Barclays yesterday squared up to its critics by appointing the man who has come to epitomise casino capitalism as its new chief executive.
Bob Diamond, described by the former business secretary Peter Mandelson as the "unacceptable face of banking", has been one of the most successful but also controversial bankers in Britain. Yesterday shares in Barclays fell as his appointment looked set to ignite another storm.
Vince Cable, the Business Secretary, refused to be drawn on what he thought of the appointment of Mr Diamond – who has earned nearly £100m from his time at the bank and could add more than £11m in his first year as chief executive. But at the height of the banking crisis in October 2008, Mr Cable said of Barclays' investment arm, which Mr Diamond headed: "More than the other banks, Barclays operate a high-risk casino operation which makes the bank particularly unstable but which gives very rich pickings to the top executives. The British Government must not simply let this pass."
One unnamed minister told the BBC yesterday that Mr Diamond's promotion was "like seeing a bank being taken over by a casino". And a member of the Liberal Democrat Treasury team accused Barclays of "living in a world of their own".
Barclays' chairman, Marcus Agius, paid tribute to Mr Diamond, describing his record as "second to none". Had he been passed over for the position he would have been all but certain to leave, probably for a job in the US, where he is currently based. He will now have to move back to London from his luxury New York home, where he has been putting together Barclays operations with those of the bankrupt Lehman Brothers, bought at the height of the financial crisis.
One source said yesterday: "Make no mistake, if Bob wants something done, he knows the people to do it. He has a network of contacts willing to do his bidding."
Mr Diamond has also cultivated influential friends elsewhere among London's elite, including the Mayor, Boris Johnson, and Roman Abramovich, the Chelsea owner whose club Mr Diamond supports.
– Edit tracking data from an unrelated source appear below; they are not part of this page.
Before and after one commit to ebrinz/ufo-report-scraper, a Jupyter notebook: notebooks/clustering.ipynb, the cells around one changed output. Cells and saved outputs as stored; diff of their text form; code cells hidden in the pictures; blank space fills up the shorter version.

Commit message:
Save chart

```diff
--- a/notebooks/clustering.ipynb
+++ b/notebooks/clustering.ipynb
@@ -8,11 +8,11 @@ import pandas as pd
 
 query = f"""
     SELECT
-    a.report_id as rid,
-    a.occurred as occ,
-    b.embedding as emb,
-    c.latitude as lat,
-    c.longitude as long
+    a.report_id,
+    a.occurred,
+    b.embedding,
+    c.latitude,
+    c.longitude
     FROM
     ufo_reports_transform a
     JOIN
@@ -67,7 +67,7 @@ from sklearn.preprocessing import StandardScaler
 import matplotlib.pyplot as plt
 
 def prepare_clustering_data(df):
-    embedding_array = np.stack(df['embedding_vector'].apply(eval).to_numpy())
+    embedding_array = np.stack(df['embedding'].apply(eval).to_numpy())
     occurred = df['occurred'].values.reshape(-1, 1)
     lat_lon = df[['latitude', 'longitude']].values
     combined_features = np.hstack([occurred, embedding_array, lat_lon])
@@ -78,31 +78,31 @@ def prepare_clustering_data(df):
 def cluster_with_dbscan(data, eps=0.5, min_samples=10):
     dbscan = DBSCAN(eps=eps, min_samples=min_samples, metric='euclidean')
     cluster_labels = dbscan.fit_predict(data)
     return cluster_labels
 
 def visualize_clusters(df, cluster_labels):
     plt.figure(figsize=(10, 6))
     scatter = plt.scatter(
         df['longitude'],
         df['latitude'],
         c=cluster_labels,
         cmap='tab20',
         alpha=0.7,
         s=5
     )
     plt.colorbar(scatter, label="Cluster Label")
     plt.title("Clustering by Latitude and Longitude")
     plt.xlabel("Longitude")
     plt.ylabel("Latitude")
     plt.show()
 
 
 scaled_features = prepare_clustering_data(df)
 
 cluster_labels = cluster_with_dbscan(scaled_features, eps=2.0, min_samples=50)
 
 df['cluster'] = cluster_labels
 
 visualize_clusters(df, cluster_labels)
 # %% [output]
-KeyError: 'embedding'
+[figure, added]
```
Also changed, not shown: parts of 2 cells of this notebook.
He used Barclays' sponsorship of the Premiership to hand the trophy to John Terry when Chelsea won the title in 2006.
In the City he has the profile and salary of a rock star. At Barclays press conferences he is surrounded by a phalanx of journalists who hang on his every word. Such is the extent of his star power that the bank's pr people have, in the past, not been above taking journalists aside to ask if they wouldn't rather speak to another of the bank's top people, who have sometime looked lonely and bereft by comparison.
But as criticism of the sector has grown in the wake of the financial crisis, his relationship with the media has grown just as strained as his relationship with politicians. It culminated in an outburst last year when he berated reporters for questioning Barclays about pay, saying they should be "proud" to have a top-tier bank like Barclays in London.
He has also angrily hit back at accusations that Barclays indulges in "casino capitalism", saying they are "unfair" and "miss the point". He has further stoked tensions by issuing veiled threats about what Barclays and other banks might do if politicians crack down too hard, pointing out that the financial services industry is "very mobile".Reuse content